User interface change data
================
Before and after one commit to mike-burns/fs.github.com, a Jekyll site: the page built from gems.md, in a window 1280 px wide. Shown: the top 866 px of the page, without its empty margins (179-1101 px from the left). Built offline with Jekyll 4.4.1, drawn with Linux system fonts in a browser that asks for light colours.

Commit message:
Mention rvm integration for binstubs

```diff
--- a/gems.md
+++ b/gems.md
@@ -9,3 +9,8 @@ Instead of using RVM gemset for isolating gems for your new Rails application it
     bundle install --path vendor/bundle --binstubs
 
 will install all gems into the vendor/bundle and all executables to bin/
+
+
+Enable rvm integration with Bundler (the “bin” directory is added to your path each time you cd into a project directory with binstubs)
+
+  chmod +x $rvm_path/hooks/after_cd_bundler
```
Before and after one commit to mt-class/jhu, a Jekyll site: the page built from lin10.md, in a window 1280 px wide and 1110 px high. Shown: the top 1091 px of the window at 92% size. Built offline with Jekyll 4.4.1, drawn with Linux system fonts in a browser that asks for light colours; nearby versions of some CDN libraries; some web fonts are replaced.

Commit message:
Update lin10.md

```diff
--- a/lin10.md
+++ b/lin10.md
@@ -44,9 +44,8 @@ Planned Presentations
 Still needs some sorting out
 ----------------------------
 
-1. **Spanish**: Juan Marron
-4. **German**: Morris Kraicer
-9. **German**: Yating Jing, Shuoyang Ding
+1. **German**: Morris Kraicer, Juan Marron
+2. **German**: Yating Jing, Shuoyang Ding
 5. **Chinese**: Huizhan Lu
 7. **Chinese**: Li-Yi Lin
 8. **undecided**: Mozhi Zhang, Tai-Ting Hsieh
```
================
PROBLEM TO WORK ON
Go through the data above and repeat all of it exactly.

SOLUTION BELOW
Before and after one commit to mike-burns/fs.github.com, a Jekyll site: the page built from gems.md, in a window 1280 px wide. Shown: the top 866 px of the page, without its empty margins (179-1101 px from the left). Built offline with Jekyll 4.4.1, drawn with Linux system fonts in a browser that asks for light colours.

Commit message:
Mention rvm integration for binstubs

```diff
--- a/gems.md
+++ b/gems.md
@@ -9,3 +9,8 @@ Instead of using RVM gemset for isolating gems for your new Rails application it
     bundle install --path vendor/bundle --binstubs
 
 will install all gems into the vendor/bundle and all executables to bin/
+
+
+Enable rvm integration with Bundler (the “bin” directory is added to your path each time you cd into a project directory with binstubs)
+
+  chmod +x $rvm_path/hooks/after_cd_bundler
```
Before and after one commit to mt-class/jhu, a Jekyll site: the page built from lin10.md, in a window 1280 px wide and 1110 px high. Shown: the top 1091 px of the window at 92% size. Built offline with Jekyll 4.4.1, drawn with Linux system fonts in a browser that asks for light colours; nearby versions of some CDN libraries; some web fonts are replaced.

Commit message:
Update lin10.md

```diff
--- a/lin10.md
+++ b/lin10.md
@@ -44,9 +44,8 @@ Planned Presentations
 Still needs some sorting out
 ----------------------------
 
-1. **Spanish**: Juan Marron
-4. **German**: Morris Kraicer
-9. **German**: Yating Jing, Shuoyang Ding
+1. **German**: Morris Kraicer, Juan Marron
+2. **German**: Yating Jing, Shuoyang Ding
 5. **Chinese**: Huizhan Lu
 7. **Chinese**: Li-Yi Lin
 8. **undecided**: Mozhi Zhang, Tai-Ting Hsieh
```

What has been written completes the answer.